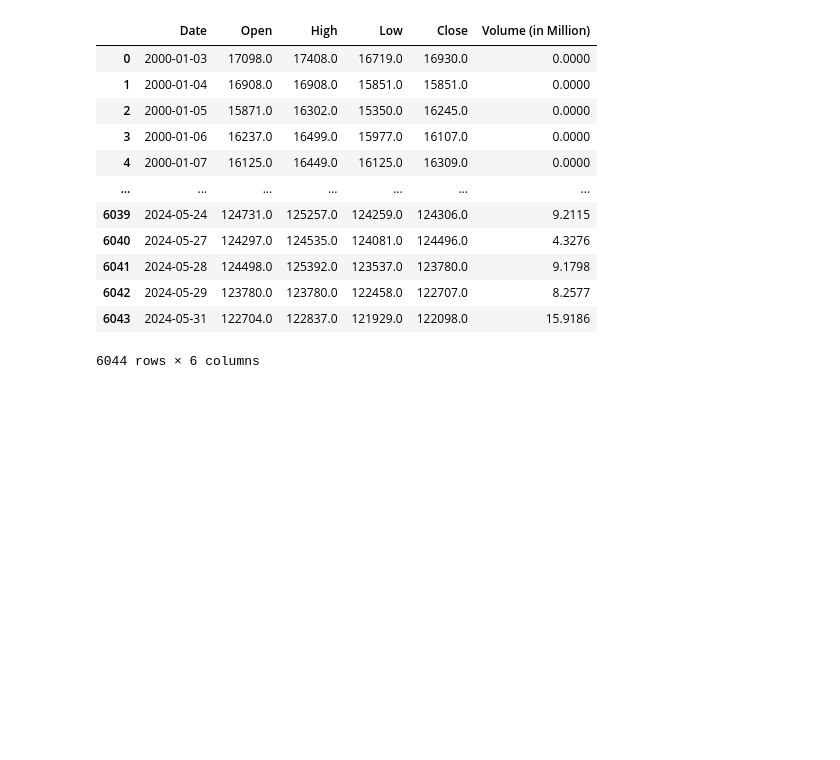
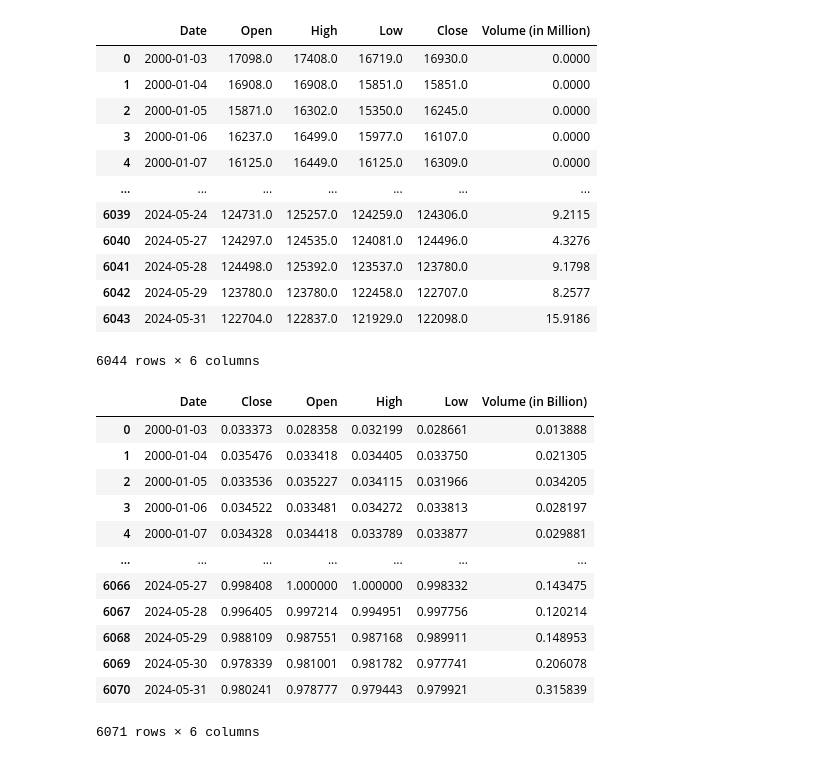
Before and after one commit to Rushi873/Anomaly-detection-and-clustering-for-stock-indices, a Jupyter notebook: Statistic model/Checking.ipynb, the cells around one changed output. Cells and saved outputs as stored; diff of their text form; code cells hidden in the pictures; blank space fills up the shorter version.

```diff
--- a/Statistic model/Checking.ipynb
+++ b/Statistic model/Checking.ipynb
@@ -78,0 +77,17 @@ IBOV
+# %%
+scaled_IBOV = scale_data(IBOV)
+scaled_data
+# %% [output]
+|  | Date | Close | Open | High | Low | Volume (in Billion) |
+| 0 | 2000-01-03 | 0.033373 | 0.028358 | 0.032199 | 0.028661 | 0.013888 |
+| 1 | 2000-01-04 | 0.035476 | 0.033418 | 0.034405 | 0.033750 | 0.021305 |
+| 2 | 2000-01-05 | 0.033536 | 0.035227 | 0.034115 | 0.031966 | 0.034205 |
+| 3 | 2000-01-06 | 0.034522 | 0.033481 | 0.034272 | 0.033813 | 0.028197 |
+| 4 | 2000-01-07 | 0.034328 | 0.034418 | 0.033789 | 0.033877 | 0.029881 |
+| ... | ... | ... | ... | ... | ... | ... |
+| 6066 | 2024-05-27 | 0.998408 | 1.000000 | 1.000000 | 0.998332 | 0.143475 |
+| 6067 | 2024-05-28 | 0.996405 | 0.997214 | 0.994951 | 0.997756 | 0.120214 |
+| 6068 | 2024-05-29 | 0.988109 | 0.987551 | 0.987168 | 0.989911 | 0.148953 |
+| 6069 | 2024-05-30 | 0.978339 | 0.981001 | 0.981782 | 0.977741 | 0.206078 |
+| 6070 | 2024-05-31 | 0.980241 | 0.978777 | 0.979443 | 0.979921 | 0.315839 |
+6071 rows × 6 columns
```
Also changed, not shown: parts of 8 cells of this notebook.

§

● Directions
Which lines above include the string "notebook"? Show them.

● Your solution
Before and after one commit to Rushi873/Anomaly-detection-and-clustering-for-stock-indices, a Jupyter notebook: Statistic model/Checking.ipynb, the cells around one changed output. Cells and saved outputs as stored; diff of their text form; code cells hidden in the pictures; blank space fills up the shorter version.
Also changed, not shown: parts of 8 cells of this notebook.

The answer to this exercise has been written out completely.